> **TASK TO CARRY OUT**: Please write out the listing below again in its exact form.

> **RECORDS SUPPLIED**:

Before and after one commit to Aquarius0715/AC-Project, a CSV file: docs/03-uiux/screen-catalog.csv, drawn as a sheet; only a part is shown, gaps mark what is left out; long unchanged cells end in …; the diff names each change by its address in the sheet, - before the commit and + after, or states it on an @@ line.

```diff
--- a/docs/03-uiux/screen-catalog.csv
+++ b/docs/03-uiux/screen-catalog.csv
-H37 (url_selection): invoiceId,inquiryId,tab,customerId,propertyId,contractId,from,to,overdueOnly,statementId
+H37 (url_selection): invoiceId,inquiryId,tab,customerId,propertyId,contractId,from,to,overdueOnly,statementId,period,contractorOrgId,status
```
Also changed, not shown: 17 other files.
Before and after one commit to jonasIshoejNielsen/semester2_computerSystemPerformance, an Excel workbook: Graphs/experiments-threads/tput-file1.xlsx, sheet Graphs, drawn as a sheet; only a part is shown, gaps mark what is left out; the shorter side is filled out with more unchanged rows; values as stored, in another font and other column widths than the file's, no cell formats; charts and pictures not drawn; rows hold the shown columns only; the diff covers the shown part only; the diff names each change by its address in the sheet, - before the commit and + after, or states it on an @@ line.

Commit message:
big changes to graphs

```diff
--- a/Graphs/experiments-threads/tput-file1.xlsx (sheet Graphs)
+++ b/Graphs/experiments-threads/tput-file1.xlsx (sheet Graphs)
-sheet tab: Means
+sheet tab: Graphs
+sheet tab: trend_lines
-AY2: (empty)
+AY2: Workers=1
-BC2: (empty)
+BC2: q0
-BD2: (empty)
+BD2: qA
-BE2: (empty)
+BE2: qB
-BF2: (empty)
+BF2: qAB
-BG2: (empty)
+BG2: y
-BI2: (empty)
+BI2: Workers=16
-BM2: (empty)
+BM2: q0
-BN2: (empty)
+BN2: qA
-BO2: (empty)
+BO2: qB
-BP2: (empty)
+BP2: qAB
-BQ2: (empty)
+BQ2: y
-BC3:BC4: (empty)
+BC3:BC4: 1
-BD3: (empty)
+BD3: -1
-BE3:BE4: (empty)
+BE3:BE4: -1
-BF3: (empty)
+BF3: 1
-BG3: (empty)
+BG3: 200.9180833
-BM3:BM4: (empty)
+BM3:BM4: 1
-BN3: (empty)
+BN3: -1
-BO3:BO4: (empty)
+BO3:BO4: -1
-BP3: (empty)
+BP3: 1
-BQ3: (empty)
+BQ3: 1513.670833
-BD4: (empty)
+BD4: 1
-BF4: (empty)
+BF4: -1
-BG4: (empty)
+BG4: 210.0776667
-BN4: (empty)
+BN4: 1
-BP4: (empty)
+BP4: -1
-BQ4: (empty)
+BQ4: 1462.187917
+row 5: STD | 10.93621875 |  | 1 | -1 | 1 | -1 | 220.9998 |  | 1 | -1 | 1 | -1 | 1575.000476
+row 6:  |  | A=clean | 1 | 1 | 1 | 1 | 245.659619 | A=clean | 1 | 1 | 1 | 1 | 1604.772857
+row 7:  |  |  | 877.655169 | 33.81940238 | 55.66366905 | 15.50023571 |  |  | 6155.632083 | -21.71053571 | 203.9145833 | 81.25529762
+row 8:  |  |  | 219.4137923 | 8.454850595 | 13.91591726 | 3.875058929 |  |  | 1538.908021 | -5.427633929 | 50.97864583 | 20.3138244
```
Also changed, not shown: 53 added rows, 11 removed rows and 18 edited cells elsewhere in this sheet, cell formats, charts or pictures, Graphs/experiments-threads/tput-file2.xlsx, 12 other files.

> **RESULT FOR THIS EXERCISE**:
Before and after one commit to Aquarius0715/AC-Project, a CSV file: docs/03-uiux/screen-catalog.csv, drawn as a sheet; only a part is shown, gaps mark what is left out; long unchanged cells end in …; the diff names each change by its address in the sheet, - before the commit and + after, or states it on an @@ line.

```diff
--- a/docs/03-uiux/screen-catalog.csv
+++ b/docs/03-uiux/screen-catalog.csv
-H37 (url_selection): invoiceId,inquiryId,tab,customerId,propertyId,contractId,from,to,overdueOnly,statementId
+H37 (url_selection): invoiceId,inquiryId,tab,customerId,propertyId,contractId,from,to,overdueOnly,statementId,period,contractorOrgId,status
```
Also changed, not shown: 17 other files.
Before and after one commit to jonasIshoejNielsen/semester2_computerSystemPerformance, an Excel workbook: Graphs/experiments-threads/tput-file1.xlsx, sheet Graphs, drawn as a sheet; only a part is shown, gaps mark what is left out; the shorter side is filled out with more unchanged rows; values as stored, in another font and other column widths than the file's, no cell formats; charts and pictures not drawn; rows hold the shown columns only; the diff covers the shown part only; the diff names each change by its address in the sheet, - before the commit and + after, or states it on an @@ line.

Commit message:
big changes to graphs

```diff
--- a/Graphs/experiments-threads/tput-file1.xlsx (sheet Graphs)
+++ b/Graphs/experiments-threads/tput-file1.xlsx (sheet Graphs)
-sheet tab: Means
+sheet tab: Graphs
+sheet tab: trend_lines
-AY2: (empty)
+AY2: Workers=1
-BC2: (empty)
+BC2: q0
-BD2: (empty)
+BD2: qA
-BE2: (empty)
+BE2: qB
-BF2: (empty)
+BF2: qAB
-BG2: (empty)
+BG2: y
-BI2: (empty)
+BI2: Workers=16
-BM2: (empty)
+BM2: q0
-BN2: (empty)
+BN2: qA
-BO2: (empty)
+BO2: qB
-BP2: (empty)
+BP2: qAB
-BQ2: (empty)
+BQ2: y
-BC3:BC4: (empty)
+BC3:BC4: 1
-BD3: (empty)
+BD3: -1
-BE3:BE4: (empty)
+BE3:BE4: -1
-BF3: (empty)
+BF3: 1
-BG3: (empty)
+BG3: 200.9180833
-BM3:BM4: (empty)
+BM3:BM4: 1
-BN3: (empty)
+BN3: -1
-BO3:BO4: (empty)
+BO3:BO4: -1
-BP3: (empty)
+BP3: 1
-BQ3: (empty)
+BQ3: 1513.670833
-BD4: (empty)
+BD4: 1
-BF4: (empty)
+BF4: -1
-BG4: (empty)
+BG4: 210.0776667
-BN4: (empty)
+BN4: 1
-BP4: (empty)
+BP4: -1
-BQ4: (empty)
+BQ4: 1462.187917
+row 5: STD | 10.93621875 |  | 1 | -1 | 1 | -1 | 220.9998 |  | 1 | -1 | 1 | -1 | 1575.000476
+row 6:  |  | A=clean | 1 | 1 | 1 | 1 | 245.659619 | A=clean | 1 | 1 | 1 | 1 | 1604.772857
+row 7:  |  |  | 877.655169 | 33.81940238 | 55.66366905 | 15.50023571 |  |  | 6155.632083 | -21.71053571 | 203.9145833 | 81.25529762
+row 8:  |  |  | 219.4137923 | 8.454850595 | 13.91591726 | 3.875058929 |  |  | 1538.908021 | -5.427633929 | 50.97864583 | 20.3138244
```
Also changed, not shown: 53 added rows, 11 removed rows and 18 edited cells elsewhere in this sheet, cell formats, charts or pictures, Graphs/experiments-threads/tput-file2.xlsx, 12 other files.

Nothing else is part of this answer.